Saturday, March 8, 2008

Lighting Up Africa

If you are interested in global economic inequity, this picture from a recent article in The Economist might strike you as it struck me. The article begins:

Seen from space, Africa at night is unlit—as dark as all-but empty Siberia. With nearly 1 billion people, Africa accounts for over a sixth of the world's population, but generates only 4% of global electricity. Three-quarters of that is used by South Africa, Egypt and the other countries along the north African littoral.

Only 17 of Nigeria's 79 power stations are working. Yet Nigeria is an oil exporting country.

Only 6% of Congolese have access to electricity. Yet the mighty Congo River has the potential to produce 39,000MW of electricity by environmentally clean hydro power. That would require capital investment, however, and it seems that neither country that goes by the name Congo (yes, there's two of them now--one on either side of the river) has a good reputation for protecting investments.

These cases are typical. Yet ever more people are leaving the villages for the cities, adding to the strain. (The Economist writer reported several power outages in the course of writing his story in Dar Es Salaam.)

So is anything good happening?
Lilliputian windmills, water mills, solar panels and biomass furnaces could have a big collective impact.

Talk of the mass production of biofuels in Africa is premature, but advances have been made. Some investors are backing jatropha, a plant whose seeds produce an oil for burning in generators. There is also an effort to tap geothermal energy. The Great Rift Valley, from Eritrea to Mozambique, could produce 7,000MW. Kenya hopes to get 20% of its energy from geothermal sources by 2017.

Engineers think they can also use the steady winds in Africa's mountain ranges for power production. And if the costs of using the sun's warmth can be reduced to 30% below its present cost, vast solar farms could offer cheap, clean energy for African cities and in doing so boost incomes in rural areas. Egypt, which relies mostly on natural gas, is looking hard at solar power.
The World Bank has undertaken an initiative called Lighting Africa. We'll see how much of that is either frustrated or pillaged by local governments. Perhaps there will be some residual good.


Ymarsakar said...

As time goes on, more and more I recognize the difference between people that believe in uplifting humanity into a better situation and those that believe in keeping humanity down in the peasant/serf/slave class.

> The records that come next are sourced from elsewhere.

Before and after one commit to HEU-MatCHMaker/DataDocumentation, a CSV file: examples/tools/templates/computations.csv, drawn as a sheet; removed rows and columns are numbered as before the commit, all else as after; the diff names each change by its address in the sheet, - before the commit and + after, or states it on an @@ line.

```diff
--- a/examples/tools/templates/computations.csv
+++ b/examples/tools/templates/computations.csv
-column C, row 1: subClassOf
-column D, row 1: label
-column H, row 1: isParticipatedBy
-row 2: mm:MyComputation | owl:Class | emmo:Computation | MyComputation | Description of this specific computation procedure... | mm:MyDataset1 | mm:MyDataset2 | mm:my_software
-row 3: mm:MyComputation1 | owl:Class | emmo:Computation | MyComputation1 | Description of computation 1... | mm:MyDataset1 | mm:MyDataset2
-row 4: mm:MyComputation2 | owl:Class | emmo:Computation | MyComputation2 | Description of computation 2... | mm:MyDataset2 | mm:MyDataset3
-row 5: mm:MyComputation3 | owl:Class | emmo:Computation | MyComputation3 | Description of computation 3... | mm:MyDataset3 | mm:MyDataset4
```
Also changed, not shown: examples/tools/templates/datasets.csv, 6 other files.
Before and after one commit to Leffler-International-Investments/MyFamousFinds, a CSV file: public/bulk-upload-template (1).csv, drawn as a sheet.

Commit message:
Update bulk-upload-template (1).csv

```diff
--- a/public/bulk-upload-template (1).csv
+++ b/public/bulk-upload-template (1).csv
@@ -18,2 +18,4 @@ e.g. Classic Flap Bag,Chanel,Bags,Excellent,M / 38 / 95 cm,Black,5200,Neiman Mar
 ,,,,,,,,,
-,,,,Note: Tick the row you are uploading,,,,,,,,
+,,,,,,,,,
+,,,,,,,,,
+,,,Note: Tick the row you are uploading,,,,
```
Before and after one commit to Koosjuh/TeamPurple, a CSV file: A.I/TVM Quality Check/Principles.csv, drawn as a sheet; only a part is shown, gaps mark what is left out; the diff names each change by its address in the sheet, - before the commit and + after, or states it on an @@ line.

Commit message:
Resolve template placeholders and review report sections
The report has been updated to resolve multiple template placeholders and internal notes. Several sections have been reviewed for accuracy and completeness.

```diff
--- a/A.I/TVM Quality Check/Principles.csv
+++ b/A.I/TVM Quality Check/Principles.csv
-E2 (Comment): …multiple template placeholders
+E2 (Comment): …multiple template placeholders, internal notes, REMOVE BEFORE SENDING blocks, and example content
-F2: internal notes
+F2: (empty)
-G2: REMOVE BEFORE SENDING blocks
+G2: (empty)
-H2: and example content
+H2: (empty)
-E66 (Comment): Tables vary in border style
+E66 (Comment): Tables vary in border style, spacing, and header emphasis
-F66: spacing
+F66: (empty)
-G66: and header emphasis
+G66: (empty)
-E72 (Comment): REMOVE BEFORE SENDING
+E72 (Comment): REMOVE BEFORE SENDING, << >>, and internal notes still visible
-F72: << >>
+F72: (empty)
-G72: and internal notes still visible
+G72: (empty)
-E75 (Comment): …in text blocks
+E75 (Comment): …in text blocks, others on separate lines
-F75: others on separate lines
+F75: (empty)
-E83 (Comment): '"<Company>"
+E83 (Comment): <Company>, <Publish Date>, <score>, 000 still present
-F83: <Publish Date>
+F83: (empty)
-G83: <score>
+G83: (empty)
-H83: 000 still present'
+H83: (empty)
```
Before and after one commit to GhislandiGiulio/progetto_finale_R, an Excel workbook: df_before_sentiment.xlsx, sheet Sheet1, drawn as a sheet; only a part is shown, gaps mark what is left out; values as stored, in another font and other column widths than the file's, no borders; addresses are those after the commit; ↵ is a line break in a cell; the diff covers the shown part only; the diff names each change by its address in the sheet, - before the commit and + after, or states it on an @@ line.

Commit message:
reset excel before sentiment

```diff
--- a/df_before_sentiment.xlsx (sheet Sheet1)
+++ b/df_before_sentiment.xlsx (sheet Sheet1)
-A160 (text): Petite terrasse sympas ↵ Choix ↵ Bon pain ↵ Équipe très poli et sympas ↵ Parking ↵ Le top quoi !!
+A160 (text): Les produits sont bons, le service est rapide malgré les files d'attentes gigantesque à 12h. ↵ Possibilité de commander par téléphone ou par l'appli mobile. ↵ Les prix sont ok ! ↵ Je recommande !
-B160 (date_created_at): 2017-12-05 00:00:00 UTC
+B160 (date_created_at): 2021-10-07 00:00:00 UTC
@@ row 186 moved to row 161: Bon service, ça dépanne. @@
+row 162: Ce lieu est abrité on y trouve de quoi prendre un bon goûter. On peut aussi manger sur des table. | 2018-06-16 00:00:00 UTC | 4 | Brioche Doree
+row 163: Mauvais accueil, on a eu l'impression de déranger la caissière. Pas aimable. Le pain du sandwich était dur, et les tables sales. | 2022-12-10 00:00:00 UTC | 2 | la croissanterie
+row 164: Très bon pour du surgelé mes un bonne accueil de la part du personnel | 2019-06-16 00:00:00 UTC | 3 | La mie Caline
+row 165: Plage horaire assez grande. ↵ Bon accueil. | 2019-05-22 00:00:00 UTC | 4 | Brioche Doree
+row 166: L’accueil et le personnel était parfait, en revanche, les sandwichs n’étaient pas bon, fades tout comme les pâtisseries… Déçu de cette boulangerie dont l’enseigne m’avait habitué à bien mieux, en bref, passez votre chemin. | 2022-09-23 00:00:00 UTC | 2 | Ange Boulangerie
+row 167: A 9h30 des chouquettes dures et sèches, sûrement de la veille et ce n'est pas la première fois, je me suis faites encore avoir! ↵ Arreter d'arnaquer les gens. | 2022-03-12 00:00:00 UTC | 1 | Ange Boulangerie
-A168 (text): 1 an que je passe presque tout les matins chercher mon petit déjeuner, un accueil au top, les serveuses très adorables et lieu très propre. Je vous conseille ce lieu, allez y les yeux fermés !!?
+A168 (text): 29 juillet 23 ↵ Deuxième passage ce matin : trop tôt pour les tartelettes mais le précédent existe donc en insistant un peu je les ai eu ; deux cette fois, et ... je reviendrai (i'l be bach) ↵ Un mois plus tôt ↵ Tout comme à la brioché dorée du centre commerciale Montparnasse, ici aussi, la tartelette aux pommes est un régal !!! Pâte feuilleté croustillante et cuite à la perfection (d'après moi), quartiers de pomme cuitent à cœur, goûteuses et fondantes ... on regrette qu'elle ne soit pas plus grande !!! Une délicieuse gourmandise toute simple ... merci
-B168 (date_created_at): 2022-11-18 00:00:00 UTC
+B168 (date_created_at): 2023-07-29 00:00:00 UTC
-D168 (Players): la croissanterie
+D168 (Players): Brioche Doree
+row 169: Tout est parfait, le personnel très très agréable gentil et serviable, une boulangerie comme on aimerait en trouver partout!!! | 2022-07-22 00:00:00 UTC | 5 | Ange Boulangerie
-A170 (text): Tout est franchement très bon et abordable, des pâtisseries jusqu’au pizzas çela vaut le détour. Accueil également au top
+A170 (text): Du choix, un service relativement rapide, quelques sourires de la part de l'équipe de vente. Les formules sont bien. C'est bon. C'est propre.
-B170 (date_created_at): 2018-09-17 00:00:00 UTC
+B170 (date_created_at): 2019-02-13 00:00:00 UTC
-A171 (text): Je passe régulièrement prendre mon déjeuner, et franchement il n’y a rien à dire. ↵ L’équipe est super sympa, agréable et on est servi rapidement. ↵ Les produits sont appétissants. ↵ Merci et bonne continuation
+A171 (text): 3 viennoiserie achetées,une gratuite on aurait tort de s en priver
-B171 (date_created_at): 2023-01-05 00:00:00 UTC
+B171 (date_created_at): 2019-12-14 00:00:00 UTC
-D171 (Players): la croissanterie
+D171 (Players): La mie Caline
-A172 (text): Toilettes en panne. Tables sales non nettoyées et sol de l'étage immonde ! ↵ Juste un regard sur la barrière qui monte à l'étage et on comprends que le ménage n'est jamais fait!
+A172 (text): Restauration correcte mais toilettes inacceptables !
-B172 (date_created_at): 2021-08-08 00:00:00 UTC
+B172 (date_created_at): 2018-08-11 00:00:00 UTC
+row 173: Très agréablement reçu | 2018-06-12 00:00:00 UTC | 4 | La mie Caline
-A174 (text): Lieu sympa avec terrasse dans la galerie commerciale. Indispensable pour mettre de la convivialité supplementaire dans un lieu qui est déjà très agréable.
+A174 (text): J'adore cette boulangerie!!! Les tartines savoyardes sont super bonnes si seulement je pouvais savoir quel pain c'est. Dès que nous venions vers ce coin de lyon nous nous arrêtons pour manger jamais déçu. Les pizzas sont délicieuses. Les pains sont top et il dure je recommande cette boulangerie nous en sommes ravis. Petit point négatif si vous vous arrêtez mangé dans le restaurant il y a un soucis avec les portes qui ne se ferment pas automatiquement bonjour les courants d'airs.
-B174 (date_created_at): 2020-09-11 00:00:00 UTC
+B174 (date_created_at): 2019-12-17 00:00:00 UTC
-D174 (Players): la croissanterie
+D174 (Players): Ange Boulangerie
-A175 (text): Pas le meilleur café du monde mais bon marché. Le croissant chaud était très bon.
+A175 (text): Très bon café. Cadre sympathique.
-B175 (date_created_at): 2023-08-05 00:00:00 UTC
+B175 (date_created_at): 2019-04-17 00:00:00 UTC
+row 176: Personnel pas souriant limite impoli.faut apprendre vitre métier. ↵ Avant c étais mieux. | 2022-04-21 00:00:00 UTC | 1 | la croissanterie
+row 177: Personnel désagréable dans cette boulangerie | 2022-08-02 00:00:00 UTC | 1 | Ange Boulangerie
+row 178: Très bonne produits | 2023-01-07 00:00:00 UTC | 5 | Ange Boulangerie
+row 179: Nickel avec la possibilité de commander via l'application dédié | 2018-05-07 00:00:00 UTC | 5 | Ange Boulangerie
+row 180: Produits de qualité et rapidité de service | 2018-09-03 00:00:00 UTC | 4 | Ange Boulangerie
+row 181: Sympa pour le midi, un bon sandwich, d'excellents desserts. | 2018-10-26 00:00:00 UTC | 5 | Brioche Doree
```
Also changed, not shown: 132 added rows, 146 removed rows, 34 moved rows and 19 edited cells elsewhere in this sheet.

Those of us that believe in the principles of classical liberalism, favors any power, organization, or nation that not only seeks to do good but actually makes the attempt to do good.

If it takes imperialism or American military power, then that should be what it is. Without limitations, without qualifiers. What should happen concerning alleviating human suffering is "does it work". Not "does it please the Democrat party" or "does it conform to politically correct totalitarian thought".

Ymarsakar said...

Michael Totten noticed that in an Iraqi town, their market had the English sign "supermarket". For a town that had no English or Americans living in it. He saw it as indications of something close to "imperialism".

If American Imperialism is defined as the unification of the world under one language, through the business of providing everyone economic prosperity and military security, then I suppose that is an Imperialism all classical liberals can be proud of.